I guess I’ve grown accustomed over the last 2 years to celebrating life, with upwards of 10 babies being born to our friends and family, in addition to the 4-5 more that will be born this year. The death is just so incongruous and sad. It’s easy for me to say that I still trust in the Lord because this was not my child. Obviously, I can’t even understand what they are feeling because I’ve never even had a child at all. Today is the visitation and we are getting ready to go. Please pray or send positive thoughts toward everyone if you think of it.

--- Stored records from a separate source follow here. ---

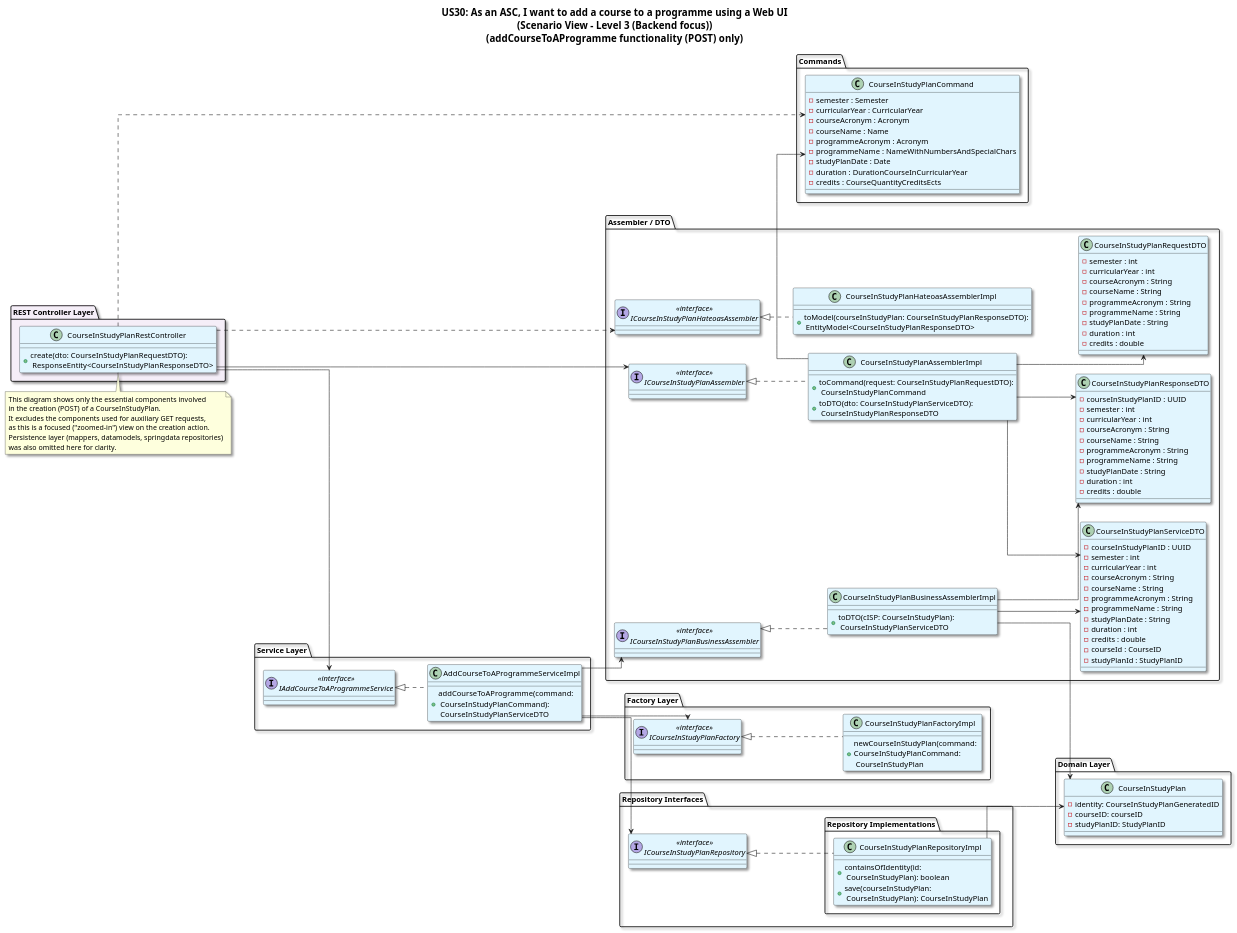
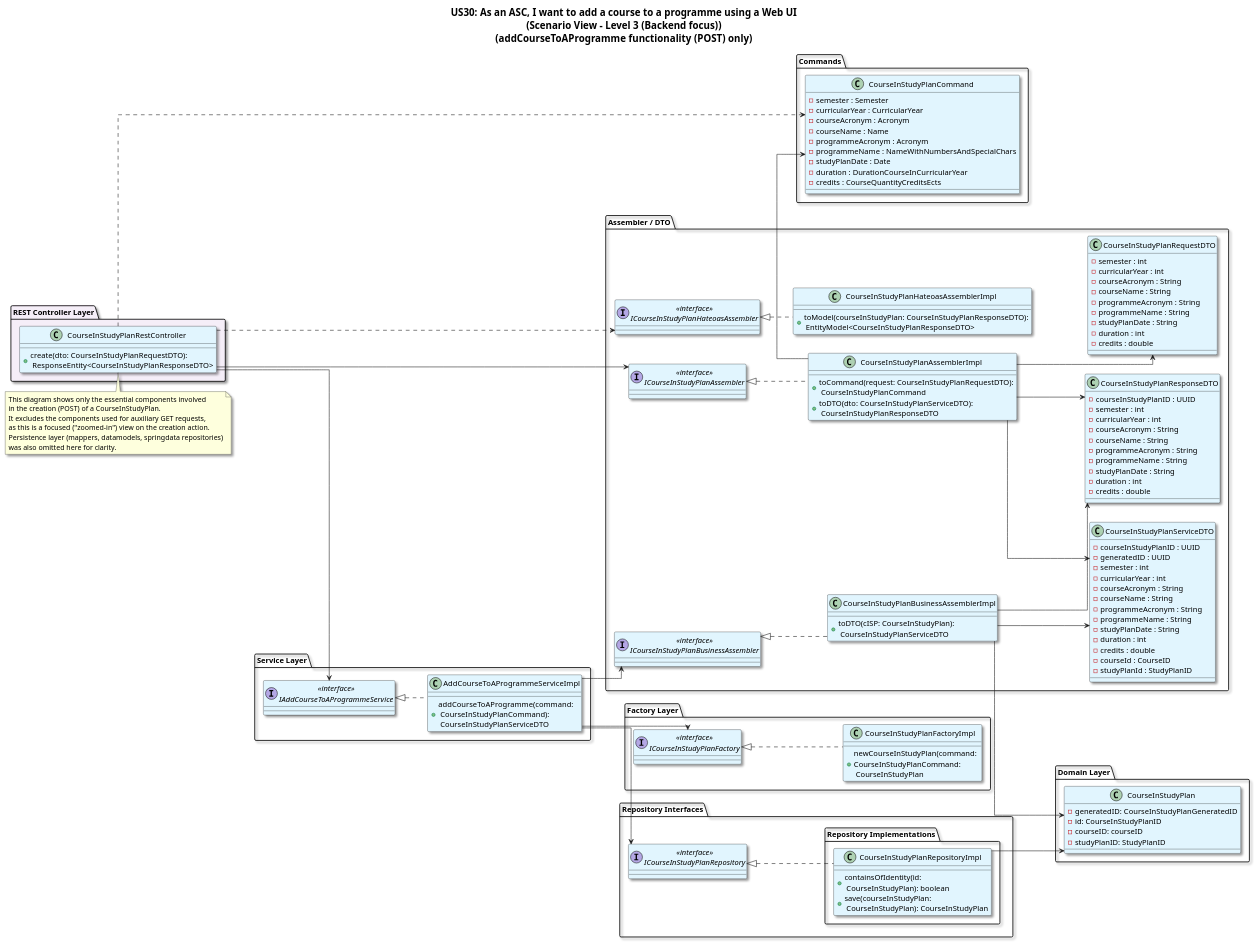
The diagram in docs/US30/Sprint_7/ScenarioView/AddCourseToAProgramme_ScenarioView_Level3.puml (GasparISEP/DevOps-PAI), drawn with PlantUML before and after one commit. The commit also changed 1 other file, not shown here.

Commit message:
docs(addCourseToAProgramme): update process and scenario view diagrams to reflect CourseInStudyPlanGeneratedID integration (refs #701, #704, #705)

```diff
--- a/docs/US30/Sprint_7/ScenarioView/AddCourseToAProgramme_ScenarioView_Level3.puml
+++ b/docs/US30/Sprint_7/ScenarioView/AddCourseToAProgramme_ScenarioView_Level3.puml
@@ -1,179 +1,181 @@
 @startuml
 title: US30: As an ASC, I want to add a course to a programme using a Web UI\n(Scenario View - Level 3 (Backend focus))\n(addCourseToAProgramme functionality (POST) only)
 
 
 ' ========== SETTINGS ==========
 skinparam classBackgroundColor #E1F5FE
 skinparam titleFontSize 18
 skinparam linetype ortho
 skinparam LegendBackgroundColor white
 skinparam LegendBorderColor white
 skinparam classFontSize 14
 skinparam shadowing true
 skinparam rectangle {
   RoundCorner 20
 }
 skinparam classBorderColor Black
 left to right direction
 
 
 package "REST Controller Layer" #F5EEF8 {
   class CourseInStudyPlanRestController {
     +create(dto: CourseInStudyPlanRequestDTO):\n ResponseEntity<CourseInStudyPlanResponseDTO>
     }
 }
 
 note top
 This diagram shows only the essential components involved
 in the creation (POST) of a CourseInStudyPlan.
 It excludes the components used for auxiliary GET requests,
 as this is a focused ("zoomed-in") view on the creation action.
 Persistence layer (mappers, datamodels, springdata repositories)
 was also omitted here for clarity.
 end note
 
 package "Service Layer" {
   interface "<<interface>>\nIAddCourseToAProgrammeService" as IAddCourseToAProgrammeService
   class AddCourseToAProgrammeServiceImpl {
     +addCourseToAProgramme(command:\n CourseInStudyPlanCommand):\n CourseInStudyPlanServiceDTO
   }
 }
 
 package "Assembler / DTO" {
   interface "<<interface>>\nICourseInStudyPlanAssembler" as ICourseInStudyPlanAssembler
   class CourseInStudyPlanAssemblerImpl {
 +toCommand(request: CourseInStudyPlanRequestDTO):\n CourseInStudyPlanCommand
 +toDTO(dto: CourseInStudyPlanServiceDTO):\n CourseInStudyPlanResponseDTO
 }
   interface "<<interface>>\nICourseInStudyPlanBusinessAssembler" as ICourseInStudyPlanBusinessAssembler
     class CourseInStudyPlanBusinessAssemblerImpl {
   +toDTO(cISP: CourseInStudyPlan):\n CourseInStudyPlanServiceDTO
   }
   interface "<<interface>>\nICourseInStudyPlanHateoasAssembler" as ICourseInStudyPlanHateoasAssembler
   class CourseInStudyPlanHateoasAssemblerImpl {
   + toModel(courseInStudyPlan: CourseInStudyPlanResponseDTO):\n EntityModel<CourseInStudyPlanResponseDTO>
   }
 
 
   class CourseInStudyPlanRequestDTO {
     - semester : int
     - curricularYear : int
     - courseAcronym : String
     - courseName : String
     - programmeAcronym : String
     - programmeName : String
     - studyPlanDate : String
     - duration : int
     - credits : double
   }
 
 
   class CourseInStudyPlanResponseDTO {
     - courseInStudyPlanID : UUID
     - semester : int
     - curricularYear : int
     - courseAcronym : String
     - courseName : String
     - programmeAcronym : String
     - programmeName : String
     - studyPlanDate : String
     - duration : int
     - credits : double
   }
 
   class CourseInStudyPlanServiceDTO {
       - courseInStudyPlanID : UUID
+      - generatedID : UUID
       - semester : int
       - curricularYear : int
       - courseAcronym : String
       - courseName : String
       - programmeAcronym : String
       - programmeName : String
       - studyPlanDate : String
       - duration : int
       - credits : double
       - courseId : CourseID
       - studyPlanId : StudyPlanID
   }
 }
 
 package "Commands" {
 class CourseInStudyPlanCommand {
     - semester : Semester
     - curricularYear : CurricularYear
     - courseAcronym : Acronym
     - courseName : Name
     - programmeAcronym : Acronym
     - programmeName : NameWithNumbersAndSpecialChars
     - studyPlanDate : Date
     - duration : DurationCourseInCurricularYear
     - credits : CourseQuantityCreditsEcts
 }
 }
 
 package "Domain Layer" {
   class CourseInStudyPlan {
-    -identity: CourseInStudyPlanGeneratedID
+    -generatedID: CourseInStudyPlanGeneratedID
+    -id: CourseInStudyPlanID
     -courseID: courseID
     -studyPlanID: StudyPlanID
   }
 }
 
 package "Factory Layer" {
   interface "<<interface>>\nICourseInStudyPlanFactory" as ICourseInStudyPlanFactory
   class CourseInStudyPlanFactoryImpl {
     +newCourseInStudyPlan(command: \nCourseInStudyPlanCommand:\n CourseInStudyPlan
   }
 }
 
 
 package "Repository Interfaces" {
   interface "<<interface>>\nICourseInStudyPlanRepository" as ICourseInStudyPlanRepository
 
   package "Repository Implementations"{
   class CourseInStudyPlanRepositoryImpl {
     +containsOfIdentity(id:\n CourseInStudyPlan): boolean
     +save(courseInStudyPlan:\n CourseInStudyPlan): CourseInStudyPlan
   }
 }
 
 
 ' Relationships
 CourseInStudyPlanRestController --> IAddCourseToAProgrammeService
 IAddCourseToAProgrammeService <|.. AddCourseToAProgrammeServiceImpl
 
 CourseInStudyPlanRestController --> ICourseInStudyPlanAssembler
 ICourseInStudyPlanAssembler <|.. CourseInStudyPlanAssemblerImpl
 ICourseInStudyPlanBusinessAssembler <|.. CourseInStudyPlanBusinessAssemblerImpl
 
 AddCourseToAProgrammeServiceImpl --> ICourseInStudyPlanFactory
 ICourseInStudyPlanFactory <|.. CourseInStudyPlanFactoryImpl
 
 AddCourseToAProgrammeServiceImpl --> ICourseInStudyPlanBusinessAssembler
 
 AddCourseToAProgrammeServiceImpl --> ICourseInStudyPlanRepository
 ICourseInStudyPlanRepository <|.. CourseInStudyPlanRepositoryImpl
 
 
 
 
 CourseInStudyPlanRepositoryImpl --> CourseInStudyPlan
 
 
 
 
 
 ICourseInStudyPlanHateoasAssembler <|.. CourseInStudyPlanHateoasAssemblerImpl
 
 CourseInStudyPlanAssemblerImpl --> CourseInStudyPlanRequestDTO
 CourseInStudyPlanBusinessAssemblerImpl --> CourseInStudyPlanResponseDTO
 CourseInStudyPlanBusinessAssemblerImpl --> CourseInStudyPlan
 CourseInStudyPlanBusinessAssemblerImpl --> CourseInStudyPlanServiceDTO
 CourseInStudyPlanAssemblerImpl --> CourseInStudyPlanServiceDTO
 
 CourseInStudyPlanAssemblerImpl -> CourseInStudyPlanCommand
 CourseInStudyPlanAssemblerImpl -> CourseInStudyPlanResponseDTO
 CourseInStudyPlanRestController ..> CourseInStudyPlanCommand
 CourseInStudyPlanRestController ..> ICourseInStudyPlanHateoasAssembler
 
 @enduml
```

I don’t think it has helped that I have been reading Beautiful Boy: A Father’s Journey Through His Son’s Addiction by David Sheff. I’ve read a lot of stories about addicts and recovery, and heard a lot of my friends’ personal stories in Celebrate Recovery, and even stories from parents of addicts in the past. What I never realized was how all the stories I’ve heard included God. At the very least, the 12 steps require a Higher Power. I’ve been blessed to have seen God in all the stories I’ve heard so far, so that even when there is relapse, there is always a hope and a peace. That is how this one was different, and why reading it has also been very hard for me. The author doesn’t believe in God, and you can really see and feel it in the way he reacts to tragedy and heartbreak. He is terribly, utterly alone in his mind and his emotions. He is full of fear and panic. There is none of the “peace within the storm” that I see in families of addicts, addicts, or even people going through horrible trials that I have seen in the Watermark family. It was hard for me to read this book, knowing that without some kind of outside help, this man and his son were truly, truly alone. Even in the end of the book, no real peace, just a resignation to chaos. It was a painful book to me.

When I told another friend about the book and the death, she said “I am sorry, this is all very heavy”. I think that is a good description. I feel heaviness.